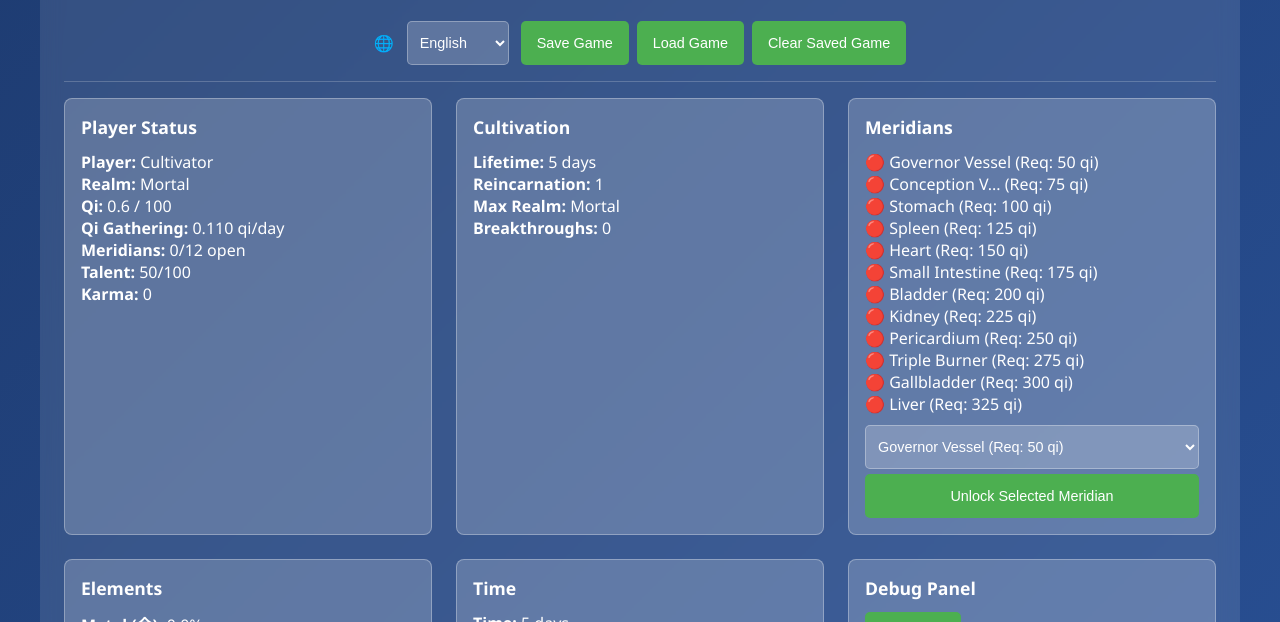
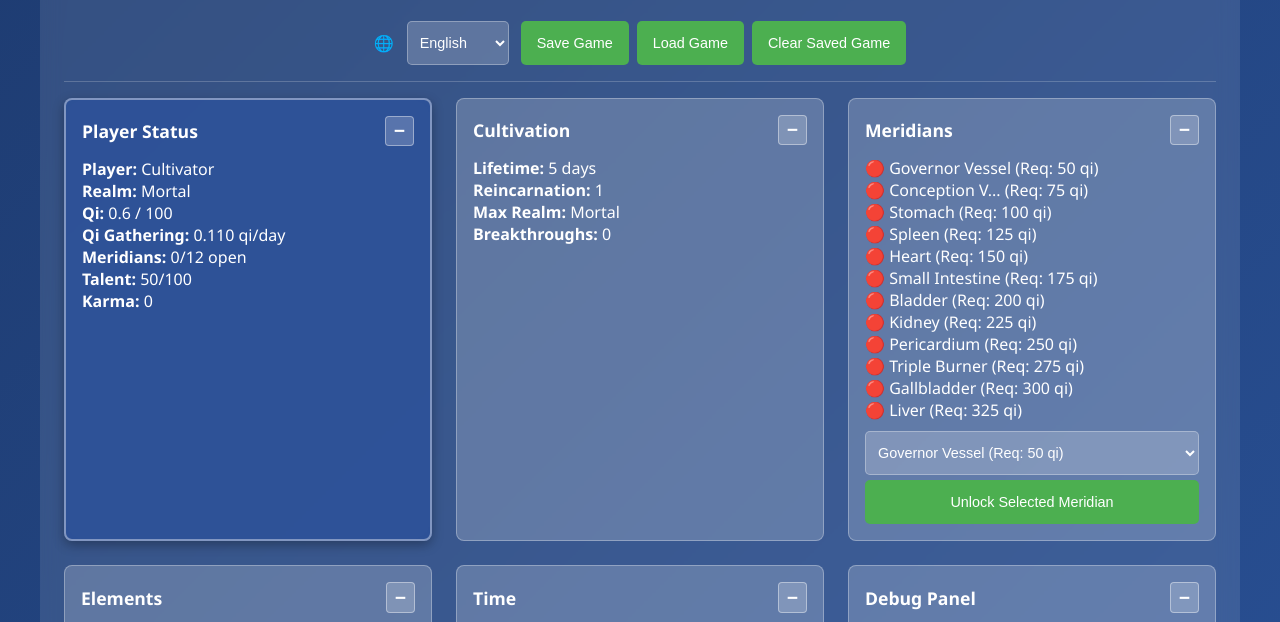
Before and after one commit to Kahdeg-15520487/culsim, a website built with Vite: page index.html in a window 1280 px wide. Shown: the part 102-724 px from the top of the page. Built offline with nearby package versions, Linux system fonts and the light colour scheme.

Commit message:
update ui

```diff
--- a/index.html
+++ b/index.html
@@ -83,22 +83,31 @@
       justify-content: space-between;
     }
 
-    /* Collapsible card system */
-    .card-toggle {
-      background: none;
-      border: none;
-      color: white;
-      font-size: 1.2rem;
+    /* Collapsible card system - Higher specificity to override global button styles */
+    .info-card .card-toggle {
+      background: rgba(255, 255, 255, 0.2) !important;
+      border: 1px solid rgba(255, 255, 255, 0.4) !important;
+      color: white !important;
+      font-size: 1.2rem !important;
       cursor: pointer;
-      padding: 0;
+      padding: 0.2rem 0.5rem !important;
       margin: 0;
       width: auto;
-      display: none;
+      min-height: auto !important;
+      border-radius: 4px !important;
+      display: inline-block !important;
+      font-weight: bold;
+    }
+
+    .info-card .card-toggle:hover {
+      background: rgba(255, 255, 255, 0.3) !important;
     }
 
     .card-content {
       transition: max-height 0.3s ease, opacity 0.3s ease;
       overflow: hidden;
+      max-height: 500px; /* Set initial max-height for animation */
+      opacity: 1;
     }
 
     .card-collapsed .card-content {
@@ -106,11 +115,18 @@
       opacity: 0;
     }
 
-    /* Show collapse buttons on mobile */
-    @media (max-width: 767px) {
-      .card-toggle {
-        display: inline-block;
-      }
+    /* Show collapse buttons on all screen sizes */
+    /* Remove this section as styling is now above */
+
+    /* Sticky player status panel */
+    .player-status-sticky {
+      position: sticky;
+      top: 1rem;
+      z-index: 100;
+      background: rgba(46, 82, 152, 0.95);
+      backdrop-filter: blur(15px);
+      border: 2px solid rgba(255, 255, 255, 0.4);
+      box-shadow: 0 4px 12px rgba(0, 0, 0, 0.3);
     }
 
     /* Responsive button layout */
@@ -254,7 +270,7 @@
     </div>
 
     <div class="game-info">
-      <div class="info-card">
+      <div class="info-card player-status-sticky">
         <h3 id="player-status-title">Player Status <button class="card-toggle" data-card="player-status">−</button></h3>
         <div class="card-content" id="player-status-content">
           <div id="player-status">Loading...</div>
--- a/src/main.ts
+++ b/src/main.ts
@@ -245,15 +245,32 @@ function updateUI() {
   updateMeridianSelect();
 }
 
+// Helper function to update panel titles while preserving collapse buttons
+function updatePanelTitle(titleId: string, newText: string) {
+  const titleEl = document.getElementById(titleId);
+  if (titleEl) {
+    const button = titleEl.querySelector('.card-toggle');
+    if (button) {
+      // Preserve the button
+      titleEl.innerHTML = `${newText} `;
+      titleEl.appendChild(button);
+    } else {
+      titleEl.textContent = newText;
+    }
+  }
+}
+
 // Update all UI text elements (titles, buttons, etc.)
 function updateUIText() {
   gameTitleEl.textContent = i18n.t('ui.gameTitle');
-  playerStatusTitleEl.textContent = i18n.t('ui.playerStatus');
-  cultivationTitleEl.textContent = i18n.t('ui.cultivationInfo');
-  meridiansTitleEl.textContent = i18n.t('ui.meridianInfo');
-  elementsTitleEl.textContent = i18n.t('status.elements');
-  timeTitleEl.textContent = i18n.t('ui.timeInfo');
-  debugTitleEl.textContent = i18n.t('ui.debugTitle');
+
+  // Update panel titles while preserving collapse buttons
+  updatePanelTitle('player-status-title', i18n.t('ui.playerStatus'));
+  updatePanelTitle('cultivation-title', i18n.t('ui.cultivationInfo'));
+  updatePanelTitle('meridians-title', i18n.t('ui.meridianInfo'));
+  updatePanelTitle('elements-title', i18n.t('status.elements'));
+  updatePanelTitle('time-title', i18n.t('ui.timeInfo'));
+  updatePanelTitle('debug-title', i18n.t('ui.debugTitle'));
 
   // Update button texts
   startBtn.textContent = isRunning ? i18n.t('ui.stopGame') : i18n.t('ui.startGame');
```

• [EXERCISE BRIEF]:
Exactly as written, reproduce all of the entries while dropping the pictures.

• [FINISHED EXERCISE]:
Before and after one commit to Kahdeg-15520487/culsim, a website built with Vite: page index.html in a window 1280 px wide. Shown: the part 102-724 px from the top of the page. Built offline with nearby package versions, Linux system fonts and the light colour scheme.

Commit message:
update ui

```diff
--- a/index.html
+++ b/index.html
@@ -83,22 +83,31 @@
       justify-content: space-between;
     }
 
-    /* Collapsible card system */
-    .card-toggle {
-      background: none;
-      border: none;
-      color: white;
-      font-size: 1.2rem;
+    /* Collapsible card system - Higher specificity to override global button styles */
+    .info-card .card-toggle {
+      background: rgba(255, 255, 255, 0.2) !important;
+      border: 1px solid rgba(255, 255, 255, 0.4) !important;
+      color: white !important;
+      font-size: 1.2rem !important;
       cursor: pointer;
-      padding: 0;
+      padding: 0.2rem 0.5rem !important;
       margin: 0;
       width: auto;
-      display: none;
+      min-height: auto !important;
+      border-radius: 4px !important;
+      display: inline-block !important;
+      font-weight: bold;
+    }
+
+    .info-card .card-toggle:hover {
+      background: rgba(255, 255, 255, 0.3) !important;
     }
 
     .card-content {
       transition: max-height 0.3s ease, opacity 0.3s ease;
       overflow: hidden;
+      max-height: 500px; /* Set initial max-height for animation */
+      opacity: 1;
     }
 
     .card-collapsed .card-content {
@@ -106,11 +115,18 @@
       opacity: 0;
     }
 
-    /* Show collapse buttons on mobile */
-    @media (max-width: 767px) {
-      .card-toggle {
-        display: inline-block;
-      }
+    /* Show collapse buttons on all screen sizes */
+    /* Remove this section as styling is now above */
+
+    /* Sticky player status panel */
+    .player-status-sticky {
+      position: sticky;
+      top: 1rem;
+      z-index: 100;
+      background: rgba(46, 82, 152, 0.95);
+      backdrop-filter: blur(15px);
+      border: 2px solid rgba(255, 255, 255, 0.4);
+      box-shadow: 0 4px 12px rgba(0, 0, 0, 0.3);
     }
 
     /* Responsive button layout */
@@ -254,7 +270,7 @@
     </div>
 
     <div class="game-info">
-      <div class="info-card">
+      <div class="info-card player-status-sticky">
         <h3 id="player-status-title">Player Status <button class="card-toggle" data-card="player-status">−</button></h3>
         <div class="card-content" id="player-status-content">
           <div id="player-status">Loading...</div>
--- a/src/main.ts
+++ b/src/main.ts
@@ -245,15 +245,32 @@ function updateUI() {
   updateMeridianSelect();
 }
 
+// Helper function to update panel titles while preserving collapse buttons
+function updatePanelTitle(titleId: string, newText: string) {
+  const titleEl = document.getElementById(titleId);
+  if (titleEl) {
+    const button = titleEl.querySelector('.card-toggle');
+    if (button) {
+      // Preserve the button
+      titleEl.innerHTML = `${newText} `;
+      titleEl.appendChild(button);
+    } else {
+      titleEl.textContent = newText;
+    }
+  }
+}
+
 // Update all UI text elements (titles, buttons, etc.)
 function updateUIText() {
   gameTitleEl.textContent = i18n.t('ui.gameTitle');
-  playerStatusTitleEl.textContent = i18n.t('ui.playerStatus');
-  cultivationTitleEl.textContent = i18n.t('ui.cultivationInfo');
-  meridiansTitleEl.textContent = i18n.t('ui.meridianInfo');
-  elementsTitleEl.textContent = i18n.t('status.elements');
-  timeTitleEl.textContent = i18n.t('ui.timeInfo');
-  debugTitleEl.textContent = i18n.t('ui.debugTitle');
+
+  // Update panel titles while preserving collapse buttons
+  updatePanelTitle('player-status-title', i18n.t('ui.playerStatus'));
+  updatePanelTitle('cultivation-title', i18n.t('ui.cultivationInfo'));
+  updatePanelTitle('meridians-title', i18n.t('ui.meridianInfo'));
+  updatePanelTitle('elements-title', i18n.t('status.elements'));
+  updatePanelTitle('time-title', i18n.t('ui.timeInfo'));
+  updatePanelTitle('debug-title', i18n.t('ui.debugTitle'));
 
   // Update button texts
   startBtn.textContent = isRunning ? i18n.t('ui.stopGame') : i18n.t('ui.startGame');
```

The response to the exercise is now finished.